**Your assignment**. Find the word "LSTM" in the listing; pull out each line holding it.

********

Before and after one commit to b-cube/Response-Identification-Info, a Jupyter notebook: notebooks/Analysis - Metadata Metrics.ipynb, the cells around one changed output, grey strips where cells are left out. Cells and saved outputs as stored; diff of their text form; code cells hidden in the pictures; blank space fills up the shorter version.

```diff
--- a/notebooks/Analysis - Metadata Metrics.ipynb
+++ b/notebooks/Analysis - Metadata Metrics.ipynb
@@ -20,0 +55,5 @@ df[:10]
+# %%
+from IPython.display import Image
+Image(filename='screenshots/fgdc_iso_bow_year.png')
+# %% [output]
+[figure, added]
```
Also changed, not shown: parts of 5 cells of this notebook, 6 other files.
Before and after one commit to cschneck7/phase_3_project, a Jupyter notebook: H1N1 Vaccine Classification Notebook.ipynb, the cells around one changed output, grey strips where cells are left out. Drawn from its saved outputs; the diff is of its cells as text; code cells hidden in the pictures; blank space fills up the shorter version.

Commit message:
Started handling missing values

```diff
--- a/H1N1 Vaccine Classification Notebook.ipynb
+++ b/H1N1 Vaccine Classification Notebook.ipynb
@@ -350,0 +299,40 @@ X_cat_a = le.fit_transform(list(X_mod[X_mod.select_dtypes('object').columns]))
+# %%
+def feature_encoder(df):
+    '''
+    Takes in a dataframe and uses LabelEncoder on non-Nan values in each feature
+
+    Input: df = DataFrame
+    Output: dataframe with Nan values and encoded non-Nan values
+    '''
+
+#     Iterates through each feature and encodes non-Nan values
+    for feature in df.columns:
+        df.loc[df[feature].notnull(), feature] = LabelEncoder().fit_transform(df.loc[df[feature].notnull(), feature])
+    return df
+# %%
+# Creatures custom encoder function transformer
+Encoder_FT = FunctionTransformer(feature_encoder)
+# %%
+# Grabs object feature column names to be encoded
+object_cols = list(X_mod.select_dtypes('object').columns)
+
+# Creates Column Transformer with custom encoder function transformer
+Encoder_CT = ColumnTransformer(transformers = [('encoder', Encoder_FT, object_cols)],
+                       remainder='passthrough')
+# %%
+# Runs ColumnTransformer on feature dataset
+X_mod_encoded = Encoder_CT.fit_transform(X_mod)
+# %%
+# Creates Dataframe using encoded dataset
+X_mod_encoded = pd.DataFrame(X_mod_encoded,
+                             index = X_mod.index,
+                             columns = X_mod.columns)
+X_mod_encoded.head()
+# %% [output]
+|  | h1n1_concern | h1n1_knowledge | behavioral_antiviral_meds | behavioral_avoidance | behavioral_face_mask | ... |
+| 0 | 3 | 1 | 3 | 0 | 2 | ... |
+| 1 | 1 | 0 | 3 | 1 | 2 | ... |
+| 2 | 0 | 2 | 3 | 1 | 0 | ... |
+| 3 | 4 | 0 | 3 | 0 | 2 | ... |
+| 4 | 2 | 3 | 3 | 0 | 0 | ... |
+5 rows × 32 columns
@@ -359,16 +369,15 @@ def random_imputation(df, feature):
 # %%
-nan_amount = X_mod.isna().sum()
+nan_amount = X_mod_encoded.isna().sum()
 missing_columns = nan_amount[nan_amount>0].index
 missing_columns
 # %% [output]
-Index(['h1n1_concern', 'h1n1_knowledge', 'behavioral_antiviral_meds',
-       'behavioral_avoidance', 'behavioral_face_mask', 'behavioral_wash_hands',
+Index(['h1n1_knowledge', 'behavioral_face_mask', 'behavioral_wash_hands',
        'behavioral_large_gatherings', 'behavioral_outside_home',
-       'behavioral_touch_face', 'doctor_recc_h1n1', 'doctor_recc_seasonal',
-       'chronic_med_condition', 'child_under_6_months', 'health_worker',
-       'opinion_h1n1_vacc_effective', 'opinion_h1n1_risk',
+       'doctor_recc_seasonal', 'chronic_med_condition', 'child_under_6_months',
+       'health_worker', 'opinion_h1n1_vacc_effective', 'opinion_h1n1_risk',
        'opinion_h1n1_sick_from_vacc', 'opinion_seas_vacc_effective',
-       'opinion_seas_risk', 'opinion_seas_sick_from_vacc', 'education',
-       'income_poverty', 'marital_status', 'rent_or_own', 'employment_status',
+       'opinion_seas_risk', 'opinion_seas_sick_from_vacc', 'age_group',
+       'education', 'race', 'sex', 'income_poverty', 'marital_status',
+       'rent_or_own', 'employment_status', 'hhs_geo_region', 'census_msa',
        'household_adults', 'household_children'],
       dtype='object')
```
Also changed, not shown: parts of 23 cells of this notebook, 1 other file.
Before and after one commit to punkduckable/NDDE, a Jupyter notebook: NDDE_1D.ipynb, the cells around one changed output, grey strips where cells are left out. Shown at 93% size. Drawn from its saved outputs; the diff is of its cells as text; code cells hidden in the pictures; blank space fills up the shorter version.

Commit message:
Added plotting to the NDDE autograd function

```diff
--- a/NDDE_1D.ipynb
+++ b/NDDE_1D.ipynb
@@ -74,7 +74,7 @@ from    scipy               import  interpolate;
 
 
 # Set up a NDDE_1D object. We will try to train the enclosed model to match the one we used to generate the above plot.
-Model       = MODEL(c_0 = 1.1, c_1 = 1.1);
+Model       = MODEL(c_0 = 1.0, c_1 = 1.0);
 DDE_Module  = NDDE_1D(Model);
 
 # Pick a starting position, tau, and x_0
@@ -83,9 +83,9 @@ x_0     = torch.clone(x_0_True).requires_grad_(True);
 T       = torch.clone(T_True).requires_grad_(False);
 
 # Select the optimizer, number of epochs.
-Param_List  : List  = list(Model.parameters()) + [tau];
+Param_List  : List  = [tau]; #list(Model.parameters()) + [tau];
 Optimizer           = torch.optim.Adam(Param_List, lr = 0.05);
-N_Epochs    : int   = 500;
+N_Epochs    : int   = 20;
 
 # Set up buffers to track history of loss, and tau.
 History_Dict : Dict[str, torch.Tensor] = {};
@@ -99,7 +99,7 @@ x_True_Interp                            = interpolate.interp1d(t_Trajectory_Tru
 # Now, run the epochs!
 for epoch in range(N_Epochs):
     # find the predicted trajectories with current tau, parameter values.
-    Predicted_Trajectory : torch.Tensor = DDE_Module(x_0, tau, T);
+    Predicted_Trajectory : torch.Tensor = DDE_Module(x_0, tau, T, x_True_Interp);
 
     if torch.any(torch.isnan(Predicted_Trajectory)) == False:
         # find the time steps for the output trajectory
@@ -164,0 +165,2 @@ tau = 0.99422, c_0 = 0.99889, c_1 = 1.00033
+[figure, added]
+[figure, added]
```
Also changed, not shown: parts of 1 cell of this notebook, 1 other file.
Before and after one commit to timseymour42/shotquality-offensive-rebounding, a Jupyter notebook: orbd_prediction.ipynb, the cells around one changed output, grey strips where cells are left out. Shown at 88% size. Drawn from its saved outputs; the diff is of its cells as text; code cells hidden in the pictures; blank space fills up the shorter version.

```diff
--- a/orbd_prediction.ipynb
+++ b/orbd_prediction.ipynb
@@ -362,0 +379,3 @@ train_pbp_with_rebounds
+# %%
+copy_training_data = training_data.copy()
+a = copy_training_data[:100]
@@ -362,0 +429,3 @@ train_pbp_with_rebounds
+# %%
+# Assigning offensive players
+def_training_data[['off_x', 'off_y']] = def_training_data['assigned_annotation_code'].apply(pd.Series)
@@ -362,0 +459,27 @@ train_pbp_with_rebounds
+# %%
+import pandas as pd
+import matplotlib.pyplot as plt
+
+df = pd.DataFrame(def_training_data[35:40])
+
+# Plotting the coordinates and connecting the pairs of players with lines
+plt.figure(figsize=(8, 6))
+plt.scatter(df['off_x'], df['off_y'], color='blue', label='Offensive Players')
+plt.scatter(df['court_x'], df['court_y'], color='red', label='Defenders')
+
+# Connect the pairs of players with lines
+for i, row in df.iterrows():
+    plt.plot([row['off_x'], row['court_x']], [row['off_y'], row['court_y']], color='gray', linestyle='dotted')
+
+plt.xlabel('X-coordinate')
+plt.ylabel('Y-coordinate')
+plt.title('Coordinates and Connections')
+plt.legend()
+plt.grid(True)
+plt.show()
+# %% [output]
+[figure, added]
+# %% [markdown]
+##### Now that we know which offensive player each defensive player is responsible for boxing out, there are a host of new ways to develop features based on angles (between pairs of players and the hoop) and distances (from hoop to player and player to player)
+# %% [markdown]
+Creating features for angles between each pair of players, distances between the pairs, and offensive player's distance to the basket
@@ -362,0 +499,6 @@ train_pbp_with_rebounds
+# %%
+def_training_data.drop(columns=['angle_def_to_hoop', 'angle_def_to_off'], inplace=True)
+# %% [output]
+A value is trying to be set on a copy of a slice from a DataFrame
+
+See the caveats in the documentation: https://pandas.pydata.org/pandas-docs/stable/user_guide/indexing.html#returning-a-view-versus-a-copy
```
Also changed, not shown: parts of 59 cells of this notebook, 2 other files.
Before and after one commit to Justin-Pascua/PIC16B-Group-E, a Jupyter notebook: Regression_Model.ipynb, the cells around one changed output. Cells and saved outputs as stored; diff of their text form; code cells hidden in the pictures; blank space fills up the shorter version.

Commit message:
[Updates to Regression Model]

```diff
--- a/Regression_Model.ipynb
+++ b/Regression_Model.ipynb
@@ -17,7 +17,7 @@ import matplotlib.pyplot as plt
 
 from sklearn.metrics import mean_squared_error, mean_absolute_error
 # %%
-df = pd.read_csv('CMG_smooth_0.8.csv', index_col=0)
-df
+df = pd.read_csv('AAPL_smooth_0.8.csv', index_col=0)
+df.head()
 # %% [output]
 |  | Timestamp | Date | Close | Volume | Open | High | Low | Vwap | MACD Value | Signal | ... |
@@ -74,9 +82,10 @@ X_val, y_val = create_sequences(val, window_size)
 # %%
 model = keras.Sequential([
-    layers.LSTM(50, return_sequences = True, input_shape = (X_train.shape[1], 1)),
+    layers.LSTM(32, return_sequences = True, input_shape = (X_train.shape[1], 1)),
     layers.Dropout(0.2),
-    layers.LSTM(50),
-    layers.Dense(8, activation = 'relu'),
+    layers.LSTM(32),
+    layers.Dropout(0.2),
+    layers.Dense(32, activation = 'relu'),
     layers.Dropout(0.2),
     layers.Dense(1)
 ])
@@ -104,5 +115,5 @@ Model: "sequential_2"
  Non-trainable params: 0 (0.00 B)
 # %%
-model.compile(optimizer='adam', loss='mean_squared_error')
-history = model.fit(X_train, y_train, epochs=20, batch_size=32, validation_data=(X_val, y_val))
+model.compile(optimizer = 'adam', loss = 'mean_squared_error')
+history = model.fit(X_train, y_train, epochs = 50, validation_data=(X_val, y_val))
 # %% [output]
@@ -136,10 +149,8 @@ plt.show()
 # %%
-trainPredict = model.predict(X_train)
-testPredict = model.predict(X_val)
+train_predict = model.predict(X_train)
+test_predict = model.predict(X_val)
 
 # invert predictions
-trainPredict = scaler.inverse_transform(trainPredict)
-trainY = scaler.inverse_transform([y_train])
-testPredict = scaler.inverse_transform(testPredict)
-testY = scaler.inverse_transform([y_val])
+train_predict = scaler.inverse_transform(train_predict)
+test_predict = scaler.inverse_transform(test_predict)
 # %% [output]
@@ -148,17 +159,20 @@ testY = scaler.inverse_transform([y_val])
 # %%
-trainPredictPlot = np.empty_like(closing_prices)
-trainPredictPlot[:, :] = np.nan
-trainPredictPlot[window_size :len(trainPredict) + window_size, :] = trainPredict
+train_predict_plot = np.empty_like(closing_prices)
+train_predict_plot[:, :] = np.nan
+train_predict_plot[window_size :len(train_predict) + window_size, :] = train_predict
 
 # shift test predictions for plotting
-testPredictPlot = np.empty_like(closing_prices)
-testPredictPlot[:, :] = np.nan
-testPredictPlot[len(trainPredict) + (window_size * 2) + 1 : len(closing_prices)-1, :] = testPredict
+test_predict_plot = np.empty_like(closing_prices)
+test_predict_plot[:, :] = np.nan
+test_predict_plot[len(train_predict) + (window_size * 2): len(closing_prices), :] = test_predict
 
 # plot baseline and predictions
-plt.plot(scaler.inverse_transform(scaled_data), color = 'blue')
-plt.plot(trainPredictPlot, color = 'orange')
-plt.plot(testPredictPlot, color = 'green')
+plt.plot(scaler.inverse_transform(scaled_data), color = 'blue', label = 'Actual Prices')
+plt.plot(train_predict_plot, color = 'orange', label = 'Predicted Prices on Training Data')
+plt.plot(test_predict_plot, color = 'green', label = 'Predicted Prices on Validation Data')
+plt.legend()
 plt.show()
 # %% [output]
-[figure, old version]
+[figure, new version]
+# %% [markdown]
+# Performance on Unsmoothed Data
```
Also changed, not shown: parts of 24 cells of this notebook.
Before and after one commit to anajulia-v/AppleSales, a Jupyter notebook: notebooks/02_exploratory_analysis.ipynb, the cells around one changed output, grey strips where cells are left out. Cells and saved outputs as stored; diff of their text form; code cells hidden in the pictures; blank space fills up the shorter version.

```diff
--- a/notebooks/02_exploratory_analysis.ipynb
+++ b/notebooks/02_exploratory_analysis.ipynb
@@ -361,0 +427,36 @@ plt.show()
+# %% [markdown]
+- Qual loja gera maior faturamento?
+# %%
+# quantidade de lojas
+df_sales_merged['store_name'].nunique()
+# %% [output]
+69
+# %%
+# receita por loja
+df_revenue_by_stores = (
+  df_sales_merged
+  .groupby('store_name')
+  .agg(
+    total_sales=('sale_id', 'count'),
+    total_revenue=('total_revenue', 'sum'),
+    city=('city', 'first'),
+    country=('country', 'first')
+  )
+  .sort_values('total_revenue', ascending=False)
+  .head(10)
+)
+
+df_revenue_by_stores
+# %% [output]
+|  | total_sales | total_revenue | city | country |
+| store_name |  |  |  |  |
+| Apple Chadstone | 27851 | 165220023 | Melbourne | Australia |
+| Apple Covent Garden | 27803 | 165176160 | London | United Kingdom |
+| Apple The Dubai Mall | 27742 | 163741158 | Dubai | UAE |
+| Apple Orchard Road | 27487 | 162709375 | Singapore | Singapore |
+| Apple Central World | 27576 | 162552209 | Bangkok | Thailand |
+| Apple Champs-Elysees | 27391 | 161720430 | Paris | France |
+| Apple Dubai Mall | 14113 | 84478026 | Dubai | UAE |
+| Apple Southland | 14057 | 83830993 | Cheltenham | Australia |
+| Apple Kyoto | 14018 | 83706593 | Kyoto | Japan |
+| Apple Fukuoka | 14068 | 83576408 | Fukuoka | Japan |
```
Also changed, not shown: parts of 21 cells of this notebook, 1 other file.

********

**Response**.
-    layers.LSTM(50, return_sequences = True, input_shape = (X_train.shape[1], 1)),
+    layers.LSTM(32, return_sequences = True, input_shape = (X_train.shape[1], 1)),
-    layers.LSTM(50),
+    layers.LSTM(32),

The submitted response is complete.